I remember one of my first times cooking with beer. I had come home from university one wintry weekend and wanted to make a creamy potato soup for my family. While cooking, I decided to add a bit of pale ale to the pot as I knew this style’s substantial malt presence would complement the rich earthiness of PEI potatoes. They worked together to create a wonderful hearty soup that my family thoroughly enjoyed. It tasted good, really good.

For many people, their favourite way to appreciate beer is from a glass but I hope to inspire you to reach for beer the next time you are cooking. Beer makes a great drink but is also a great ingredient to cook with!

You might ask, why cook with beer?


Beer adds a more complex depth of flavour to a finished creation. It lends itself to the rich flavours of soups, stews and pastas while light and sweeter beers can be used in desserts. The spicy, fragrant flavours in many beer varieties compliment curries, chicken or even fish. If a recipe calls for a liquid, such as wine, stock, milk, water; you can substitute with beer.

Today, partly due to the growing craft beer industry, beer has become as complex a beverage as wine. Its flavour can be as pronounced, bold, sweet or bitter as the most intricate bottle of wine. It is a nice feeling to think that you can take something that you enjoy to drink and work with it in other ways. Beer can be used to transform, elevate or strengthen various ingredients into a beautiful and inspiring finished creation.

Beer and wine act a lot like salt in terms of their ability to bring out different flavours in food. Instead of wine, you can use beer to “deglaze” a pan. For example, when making a rich finishing sauce to serve alongside meat, sear the meat and pour beer into the pan and let it simmer. The presence of alcohol helps to transfer additional flavour from the meat to the sauce.

Many people think that when adding alcohol to a dish; the alcohol is completely evaporated or burned off, however, that’s not entirely true. Beer’s flavours: the hops, spices, fruit, barley and yeast are all transferred to a dish when you cook with it. How much of that flavour is retained is dependent on the cooking time, the amount of heat applied and truly how much alcohol was added. For instance, if you are cooking with beer in a recipe and the mixture is simmered for a period of time the beer flavour will be apparent but not as much as if you flambé fruit with beer.

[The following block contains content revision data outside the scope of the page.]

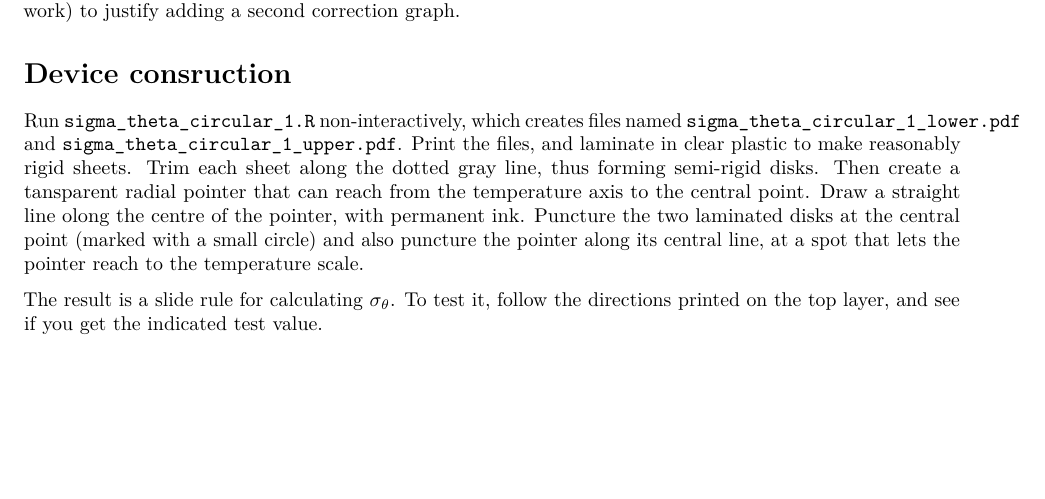
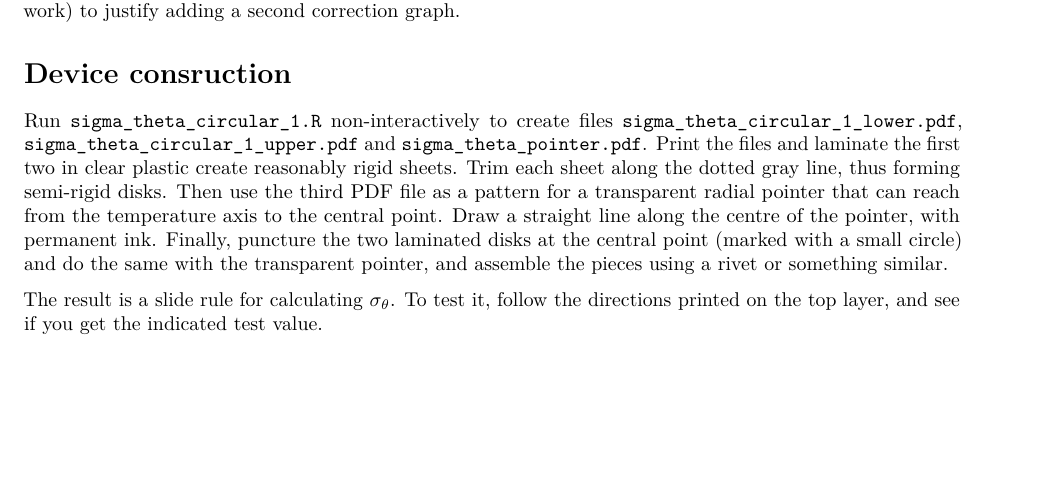
Before and after one commit to dankelley/sliderules, an R Markdown document (sigthe/README.Rmd): part of page 3 of 3, cut so that both start at the same text. Rendered offline with R 4.5, knitr and Pandoc, then LaTeX, with nearby package versions; some code elsewhere in the file could not run offline.

Commit message:
improve readme

```diff
--- a/sigthe/README.Rmd
+++ b/sigthe/README.Rmd
@@ -151,15 +151,15 @@ to justify adding a second correction graph.
 
 # Device consruction
 
-Run `sigma_theta_circular_1.R` non-interactively, which creates files named
-`sigma_theta_circular_1_lower.pdf` and `sigma_theta_circular_1_upper.pdf`.
-Print the files, and laminate in clear plastic to make reasonably rigid sheets.
+Run `sigma_theta_circular_1.R` non-interactively to create files
+`sigma_theta_circular_1_lower.pdf`, `sigma_theta_circular_1_upper.pdf`
+and `sigma_theta_pointer.pdf`.
+Print the files and laminate the first two in clear plastic create reasonably rigid sheets.
 Trim each sheet along the dotted gray line, thus forming semi-rigid disks.
-Then create a tansparent radial pointer that can reach from the temperature
-axis to the central point. Draw a straight line olong the centre of the
-pointer, with permanent ink. Puncture the two laminated disks at the central
-point (marked with a small circle) and also puncture the pointer along its
-central line, at a spot that lets the pointer reach to the temperature scale.
+Then use the third PDF file as a pattern for a transparent radial pointer that can reach from the temperature
+axis to the central point. Draw a straight line along the centre of the
+pointer, with permanent ink. Finally, puncture the two laminated disks at the central
+point (marked with a small circle) and do the same with the transparent pointer, and assemble the pieces using a rivet or something similar.
 
 The result is a slide rule for calculating $\sigma_\theta$. To test it, follow
 the directions printed on the top layer, and see if you get the indicated test
```
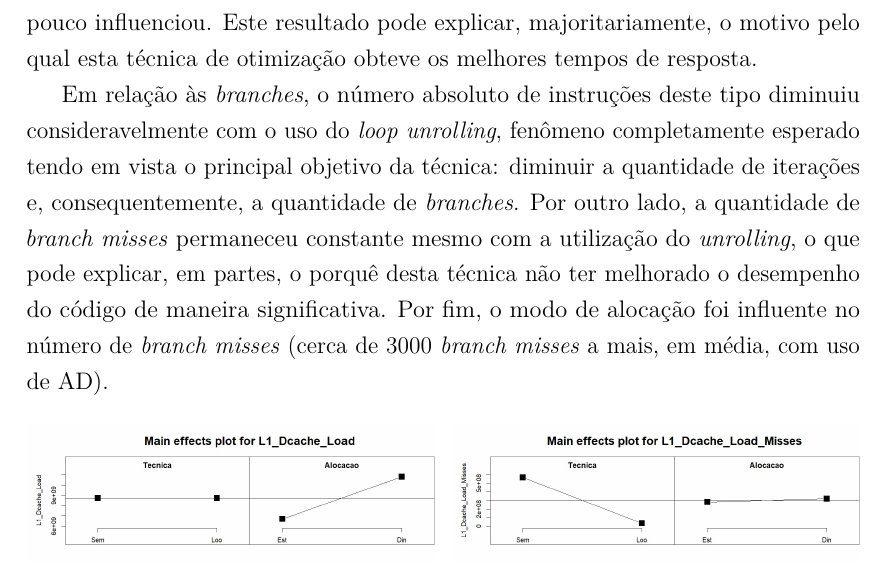
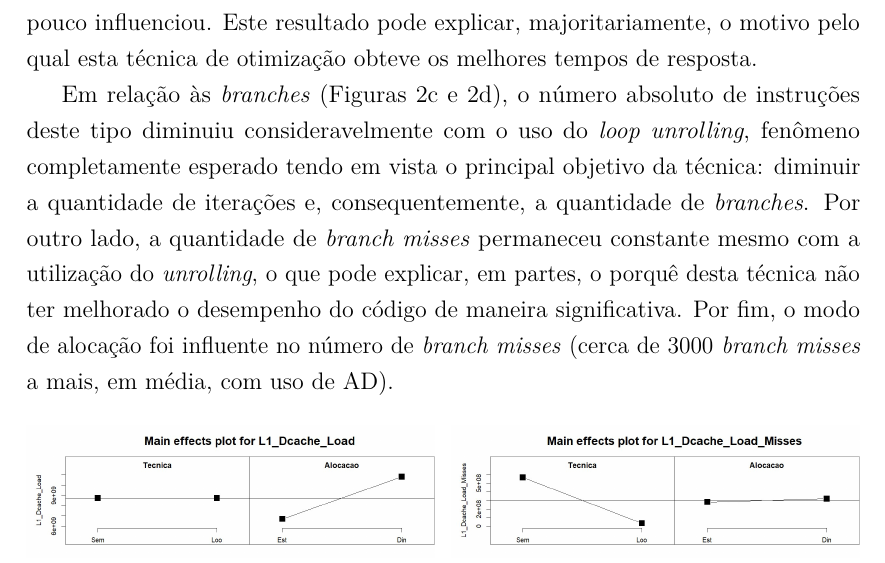
Before and after one commit to greffao/Optimizing-Code, a LaTeX document (Atividade 1/relatorio/main.tex): part of page 6 of 7, cut so that both start at the same text. Compiled offline with pdfLaTeX.

Commit message:
pequenas alteracoes

```diff
--- a/Atividade 1/relatorio/main.tex
+++ b/Atividade 1/relatorio/main.tex
@@ -121,7 +121,7 @@ Como pode ser visto pela Figura \ref{fig:influencia_fatores}, a influência da t
 Pelo Gráfico \ref{sub_fig:cache_loads}, vemos que não há diferenças significativas no número absoluto de cache \textit{loads} quando o \textit{loop interchange} é utilizado ou não. Entretanto, a AE apresentou um menor número de cache \textit{loads}, por motivos previamente discutidos na Seção \ref{sec:resultados_tempo}. Já em relação ao número absoluto de cache \textit{misses} (Figura \ref{sub_fig:cache_misses}), o uso do \textit{loop interchange} foi responsável por diminuí-lo, enquanto a técnica de alocação pouco influenciou. Este resultado pode explicar, majoritariamente, o motivo pelo qual esta técnica de otimização obteve os melhores tempos de resposta.
 
 
-Em relação às \textit{branches}, o número absoluto de instruções deste tipo diminuiu consideravelmente com o uso do \textit{loop unrolling}, fenômeno completamente esperado tendo em vista o principal objetivo da técnica: diminuir a quantidade de iterações e, consequentemente, a quantidade de \textit{branches}. Por outro lado, a quantidade de \textit{branch misses} permaneceu constante mesmo com a utilização do \textit{unrolling}, o que pode explicar, em partes, o porquê desta técnica não ter melhorado o desempenho do código de maneira significativa. Por fim, o modo de alocação foi influente no número de \textit{branch misses} (cerca de $3000$ \textit{branch misses} a mais, em média, com uso de AD).
+Em relação às \textit{branches} (Figuras \ref{sub_fig:instrucoes_branch} e \ref{sub_fig:branch_misses}), o número absoluto de instruções deste tipo diminuiu consideravelmente com o uso do \textit{loop unrolling}, fenômeno completamente esperado tendo em vista o principal objetivo da técnica: diminuir a quantidade de iterações e, consequentemente, a quantidade de \textit{branches}. Por outro lado, a quantidade de \textit{branch misses} permaneceu constante mesmo com a utilização do \textit{unrolling}, o que pode explicar, em partes, o porquê desta técnica não ter melhorado o desempenho do código de maneira significativa. Por fim, o modo de alocação foi influente no número de \textit{branch misses} (cerca de $3000$ \textit{branch misses} a mais, em média, com uso de AD).
 
 \begin{figure}[H]
 \centering
```
Also changed, not shown: Atividade 1/relatorio/Figures/fig_tempo_resposta.jpg, Atividade 1/relatorio/relatorio_trabalho_1.pdf.
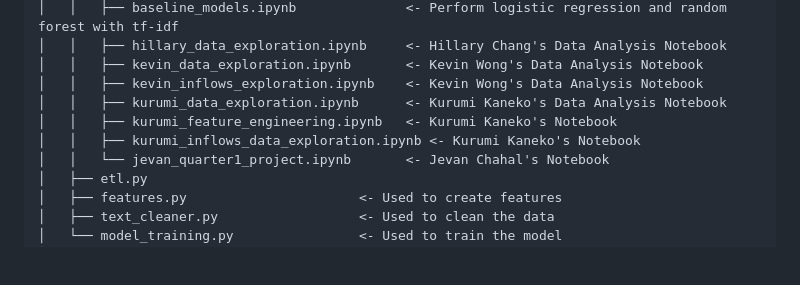
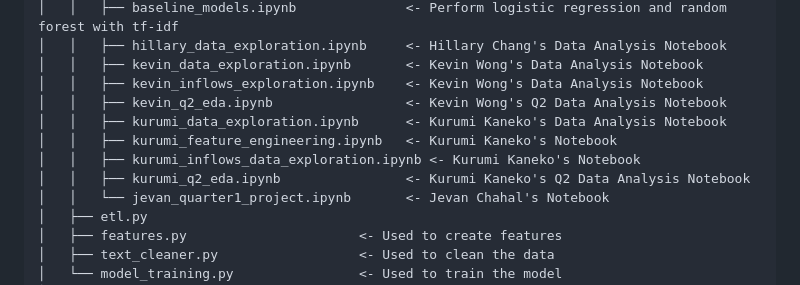
Before and after one commit to hillarychang/dsc180b-capstone-q2, a Markdown page: README.md, the part around the change. Rendered like a GitHub page; blank space fills up the shorter version.

```diff
--- a/README.md
+++ b/README.md
@@ -68,9 +68,11 @@ This project implements a data pipeline for Quarter 1 of our DSC Capstone. For t
 │   │   ├── hillary_data_exploration.ipynb     <- Hillary Chang's Data Analysis Notebook
 │   │   ├── kevin_data_exploration.ipynb       <- Kevin Wong's Data Analysis Notebook
 │   │   ├── kevin_inflows_exploration.ipynb    <- Kevin Wong's Data Analysis Notebook
+│   │   ├── kevin_q2_eda.ipynb                 <- Kevin Wong's Q2 Data Analysis Notebook
 │   │   ├── kurumi_data_exploration.ipynb      <- Kurumi Kaneko's Data Analysis Notebook
 │   │   ├── kurumi_feature_engineering.ipynb   <- Kurumi Kaneko's Notebook
 │   │   ├── kurumi_inflows_data_exploration.ipynb <- Kurumi Kaneko's Notebook
+│   │   ├── kurumi_q2_eda.ipynb                <- Kurumi Kaneko's Q2 Data Analysis Notebook
 │   │   └── jevan_quarter1_project.ipynb       <- Jevan Chahal's Notebook
 │   ├── etl.py
 │   ├── features.py                      <- Used to create features
```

It’s simple, if you enjoy beer to drink you will likely enjoy it in your recipes. Even if you do not drink beer you may like what it can do to your favourite dishes.